### GOAL OF THE EXERCISE
In the entries below, find the string "development" and return each line holding it.
[DATA SUPPLIED]
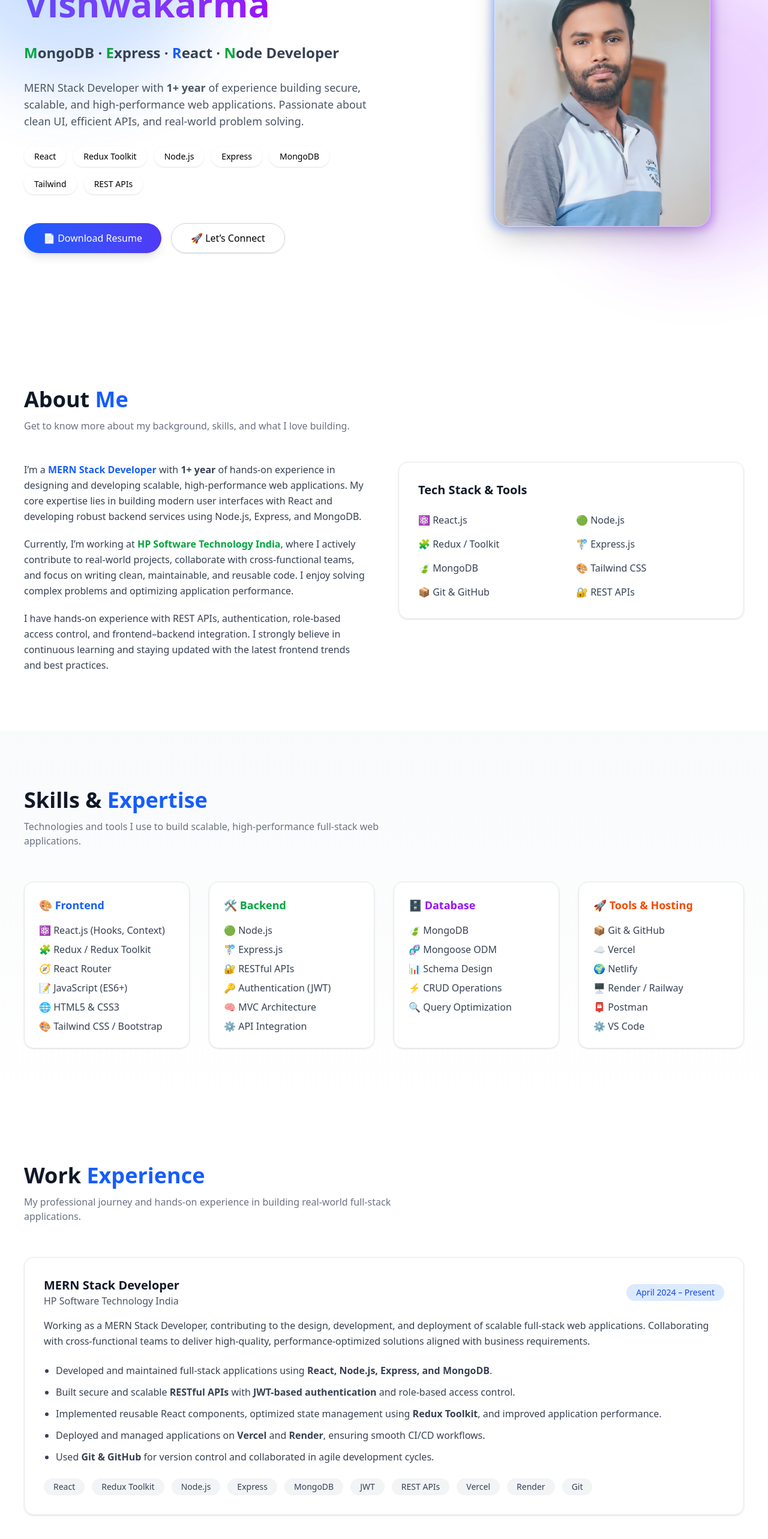
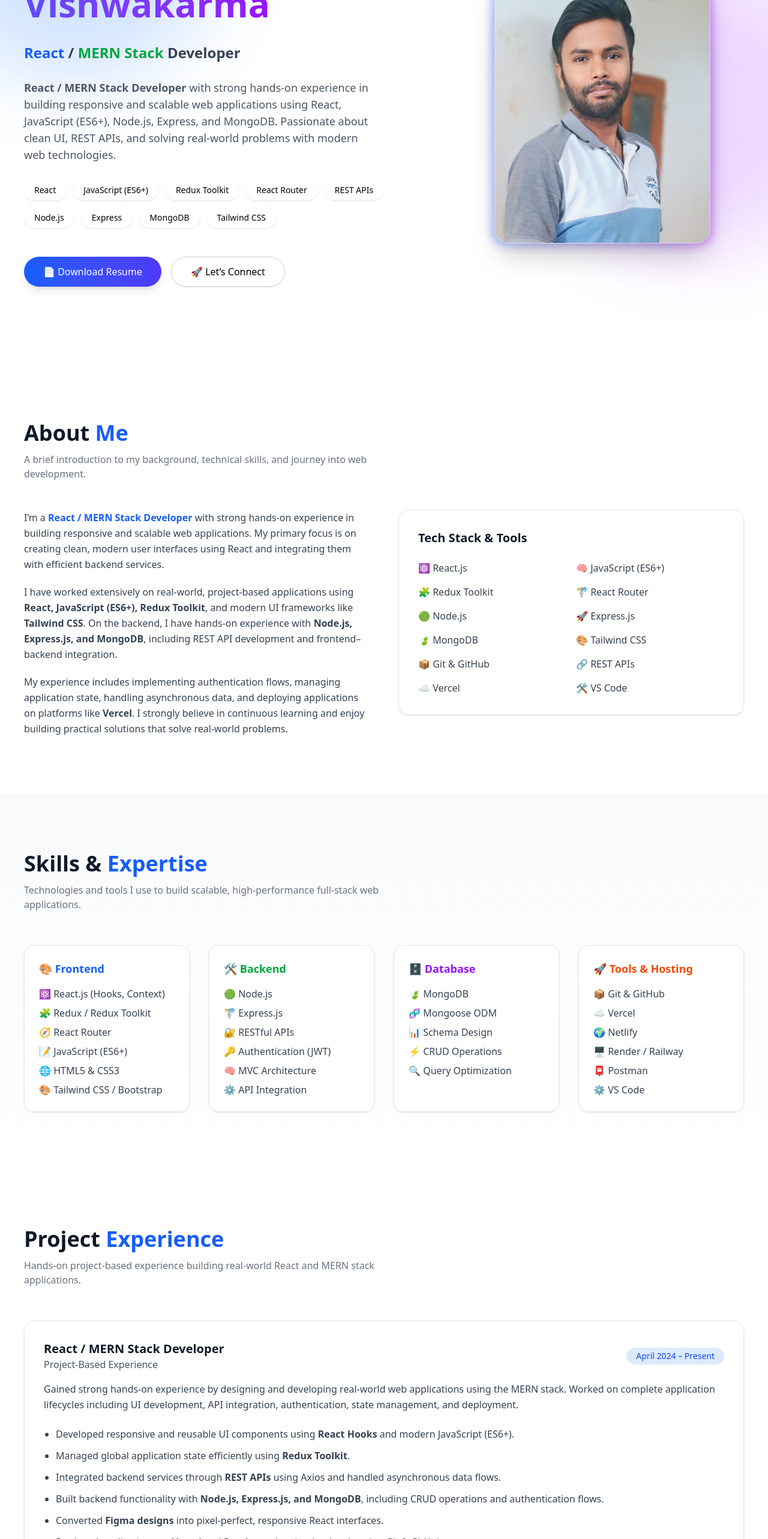
Before and after one commit to shubhvishw01/portfolio, a React (Vite) app: page / in a window 1280 px wide. Shown: the part 234-2800 px from the top of the page at 60% size. Built offline with nearby package versions, Linux system fonts and the light colour scheme.

Commit message:
Update Resume & some content

```diff
--- a/src/component/About.jsx
+++ b/src/component/About.jsx
@@ -7,8 +7,8 @@ export default function About() {
           About <span className="text-blue-600">Me</span>
         </h2>
         <p className="text-gray-500 max-w-2xl">
-          Get to know more about my background, skills, and what I love
-          building.
+          A brief introduction to my background, technical skills, and journey
+          into web development.
         </p>
       </div>
 
@@ -18,31 +18,29 @@ export default function About() {
           <p>
             I’m a{" "}
             <span className="font-semibold text-blue-600">
-              MERN Stack Developer
+              React / MERN Stack Developer
             </span>{" "}
-            with <span className="font-semibold">1+ year</span> of hands-on
-            experience in designing and developing scalable, high-performance
-            web applications. My core expertise lies in building modern user
-            interfaces with React and developing robust backend services using
-            Node.js, Express, and MongoDB.
+            with strong hands-on experience in building responsive and scalable
+            web applications. My primary focus is on creating clean, modern user
+            interfaces using React and integrating them with efficient backend
+            services.
           </p>
 
           <p>
-            Currently, I’m working at{" "}
-            <span className="font-semibold text-green-600">
-              HP Software Technology India
-            </span>
-            , where I actively contribute to real-world projects, collaborate
-            with cross-functional teams, and focus on writing clean,
-            maintainable, and reusable code. I enjoy solving complex problems
-            and optimizing application performance.
+            I have worked extensively on real-world, project-based applications
+            using <strong>React, JavaScript (ES6+), Redux Toolkit</strong>, and
+            modern UI frameworks like <strong>Tailwind CSS</strong>. On the
+            backend, I have hands-on experience with{" "}
+            <strong>Node.js, Express.js, and MongoDB</strong>, including REST
+            API development and frontend–backend integration.
           </p>
 
           <p>
-            I have hands-on experience with REST APIs, authentication,
-            role-based access control, and frontend–backend integration. I
-            strongly believe in continuous learning and staying updated with the
-            latest frontend trends and best practices.
+            My experience includes implementing authentication flows, managing
+            application state, handling asynchronous data, and deploying
+            applications on platforms like <strong>Vercel</strong>. I strongly
+            believe in continuous learning and enjoy building practical
+            solutions that solve real-world problems.
           </p>
         </div>
 
@@ -54,13 +52,17 @@ export default function About() {
 
           <div className="grid grid-cols-2 gap-4 text-gray-700">
             <span>⚛️ React.js</span>
+            <span>🧠 JavaScript (ES6+)</span>
+            <span>🧩 Redux Toolkit</span>
+            <span>🚏 React Router</span>
             <span>🟢 Node.js</span>
-            <span>🧩 Redux / Toolkit</span>
-            <span>🚏 Express.js</span>
+            <span>🚀 Express.js</span>
             <span>🍃 MongoDB</span>
             <span>🎨 Tailwind CSS</span>
             <span>📦 Git & GitHub</span>
-            <span>🔐 REST APIs</span>
+            <span>🔗 REST APIs</span>
+            <span>☁️ Vercel</span>
+            <span>🛠️ VS Code</span>
           </div>
         </div>
       </div>
--- a/src/component/Experience.jsx
+++ b/src/component/Experience.jsx
@@ -7,23 +7,23 @@ export default function Experience() {
       {/* Heading */}
       <div className="mb-14 text-center md:text-left">
         <h2 className="text-4xl font-extrabold text-gray-900 mb-3">
-          Work <span className="text-blue-600">Experience</span>
+          Project <span className="text-blue-600">Experience</span>
         </h2>
         <p className="text-gray-500 max-w-2xl">
-          My professional journey and hands-on experience in building real-world
-          full-stack applications.
+          Hands-on project-based experience building real-world React and MERN
+          stack applications.
         </p>
       </div>
 
       {/* Experience Card */}
       <div className="relative border border-gray-200 rounded-2xl p-8 bg-white/70 backdrop-blur-md shadow-sm hover:shadow-md transition">
-        {/* Company & Role */}
+        {/* Role & Duration */}
         <div className="flex flex-col md:flex-row md:items-center md:justify-between mb-4">
           <div>
             <h3 className="text-xl font-semibold text-gray-900">
-              MERN Stack Developer
+              React / MERN Stack Developer
             </h3>
-            <p className="text-gray-600">HP Software Technology India</p>
+            <p className="text-gray-600">Project-Based Experience</p>
           </div>
           <span className="mt-2 md:mt-0 inline-block px-4 py-1 text-sm rounded-full bg-blue-100 text-blue-700">
             April 2024 – Present
@@ -32,35 +32,38 @@ export default function Experience() {
 
         {/* Description */}
         <p className="text-gray-700 leading-relaxed mb-6">
-          Working as a MERN Stack Developer, contributing to the design,
-          development, and deployment of scalable full-stack web applications.
-          Collaborating with cross-functional teams to deliver high-quality,
-          performance-optimized solutions aligned with business requirements.
+          Gained strong hands-on experience by designing and developing
+          real-world web applications using the MERN stack. Worked on complete
+          application lifecycles including UI development, API integration,
+          authentication, state management, and deployment.
         </p>
 
         {/* Responsibilities */}
         <ul className="space-y-3 text-gray-700 list-disc ml-5 mb-6">
           <li>
-            Developed and maintained full-stack applications using{" "}
-            <strong>React, Node.js, Express, and MongoDB</strong>.
+            Developed responsive and reusable UI components using{" "}
+            <strong>React Hooks</strong> and modern JavaScript (ES6+).
           </li>
           <li>
-            Built secure and scalable <strong>RESTful APIs</strong> with{" "}
-            <strong>JWT-based authentication</strong> and role-based access
-            control.
+            Managed global application state efficiently using{" "}
+            <strong>Redux Toolkit</strong>.
           </li>
           <li>
-            Implemented reusable React components, optimized state management
-            using <strong>Redux Toolkit</strong>, and improved application
-            performance.
+            Integrated backend services through <strong>REST APIs</strong> using
+            Axios and handled asynchronous data flows.
           </li>
           <li>
-            Deployed and managed applications on <strong>Vercel</strong> and{" "}
-            <strong>Render</strong>, ensuring smooth CI/CD workflows.
+            Built backend functionality with{" "}
+            <strong>Node.js, Express.js, and MongoDB</strong>, including CRUD
+            operations and authentication flows.
           </li>
           <li>
-            Used <strong>Git & GitHub</strong> for version control and
-            collaborated in agile development cycles.
+            Converted <strong>Figma designs</strong> into pixel-perfect,
+            responsive React interfaces.
+          </li>
+          <li>
+            Deployed applications on <strong>Vercel</strong> and{" "}
+            <strong>Render</strong> and maintained code using Git & GitHub.
           </li>
         </ul>
 
@@ -68,15 +71,17 @@ export default function Experience() {
         <div className="flex flex-wrap gap-3">
           {[
             "React",
+            "JavaScript (ES6+)",
             "Redux Toolkit",
+            "React Router",
             "Node.js",
-            "Express",
+            "Express.js",
             "MongoDB",
-            "JWT",
             "REST APIs",
+            "Axios",
             "Vercel",
             "Render",
-            "Git",
+            "Git & GitHub",
           ].map((tech) => (
             <span
               key={tech}
--- a/src/component/Hero.jsx
+++ b/src/component/Hero.jsx
@@ -1,5 +1,4 @@
 import React from "react";
-import { Link } from "react-router-dom";
 
 export default function Hero() {
   return (
@@ -12,10 +11,6 @@ export default function Hero() {
         <div className="flex flex-col-reverse md:flex-row items-center gap-16">
           {/* LEFT CONTENT */}
           <div className="w-full md:w-1/2 text-center md:text-left space-y-7">
-            {/* <span className="inline-block px-5 py-1.5 text-sm rounded-full bg-white/60 backdrop-blur border border-white/40 shadow hover:scale-105 transition">
-              👋 Welcome to my portfolio
-            </span> */}
-
             <h1 className="text-4xl md:text-6xl font-extrabold leading-tight text-gray-900">
               Hi, I’m{" "}
               <span className="bg-gradient-to-r from-blue-600 to-purple-600 bg-clip-text text-transparent">
@@ -23,53 +18,55 @@ export default function Hero() {
               </span>
             </h1>
 
-            {/* MERN Highlight */}
+            {/* ROLE */}
             <h2 className="text-xl md:text-2xl font-semibold text-gray-700">
-              <span className="text-green-600">M</span>ongoDB ·{" "}
-              <span className="text-green-600">E</span>xpress ·{" "}
-              <span className="text-blue-600">R</span>eact ·{" "}
-              <span className="text-green-600">N</span>ode Developer
+              <span className="text-blue-600">React</span> /{" "}
+              <span className="text-green-600">MERN Stack</span> Developer
             </h2>
 
+            {/* DESCRIPTION */}
             <p className="text-gray-600 text-base md:text-lg max-w-xl mx-auto md:mx-0">
-              MERN Stack Developer with <strong>1+ year</strong> of experience
-              building secure, scalable, and high-performance web applications.
-              Passionate about clean UI, efficient APIs, and real-world problem
-              solving.
+              <strong>React / MERN Stack Developer</strong> with strong hands-on
+              experience in building responsive and scalable web applications
+              using React, JavaScript (ES6+), Node.js, Express, and MongoDB.
+              Passionate about clean UI, REST APIs, and solving real-world
+              problems with modern web technologies.
             </p>
 
-            {/* Tech Stack Pills with Hover */}
+            {/* TECH STACK */}
             <div className="flex flex-wrap gap-3 justify-center md:justify-start">
               {[
                 "React",
+                "JavaScript (ES6+)",
                 "Redux Toolkit",
+                "React Router",
+                "REST APIs",
                 "Node.js",
                 "Express",
                 "MongoDB",
-                "Tailwind",
-                "REST APIs",
+                "Tailwind CSS",
               ].map((tech) => (
                 <span
                   key={tech}
                   className="px-4 py-1.5 text-sm rounded-full bg-white/70 backdrop-blur border border-white/40 shadow
-              hover:-translate-y-1 hover:shadow-md hover:bg-gradient-to-r hover:from-blue-500 hover:to-purple-600 hover:text-white transition-all duration-300"
+                  hover:-translate-y-1 hover:shadow-md hover:bg-gradient-to-r hover:from-blue-500 hover:to-purple-600 hover:text-white transition-all duration-300"
                 >
                   {tech}
                 </span>
               ))}
             </div>
 
-            {/* CTA Buttons */}
+            {/* CTA BUTTONS */}
             <div className="flex flex-col sm:flex-row gap-4 pt-5 justify-center md:justify-start">
               <button
                 onClick={() => {
                   const link = document.createElement("a");
-                  link.href = "/MERN.pdf";
+                  link.href = "/React_MERN.pdf";
                   link.download = "Shubham-Vishwakarma-Resume.pdf";
                   link.click();
                 }}
                 className="group px-8 py-3 rounded-full bg-gradient-to-r from-blue-600 to-indigo-600 text-white font-medium shadow-lg
-            hover:shadow-2xl hover:scale-105 transition-all duration-300"
+                hover:shadow-2xl hover:scale-105 transition-all duration-300"
               >
                 📄 Download Resume
               </button>
@@ -77,7 +74,7 @@ export default function Hero() {
               <a
                 href="#contact"
                 className="px-8 py-3 rounded-full border border-gray-300 bg-white/70 backdrop-blur shadow
-            hover:bg-gray-900 hover:text-white hover:scale-105 transition-all duration-300 text-center"
+                hover:bg-gray-900 hover:text-white hover:scale-105 transition-all duration-300 text-center"
               >
                 🚀 Let’s Connect
               </a>
```
Also changed, not shown: 1 other file (tests, documents, lock files or other folders).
[/DATA SUPPLIED]
### EXPECTED ANSWER
+          into web development.
+            API development and frontend–backend integration.
-          development, and deployment of scalable full-stack web applications.
+          application lifecycles including UI development, API integration,
-            collaborated in agile development cycles.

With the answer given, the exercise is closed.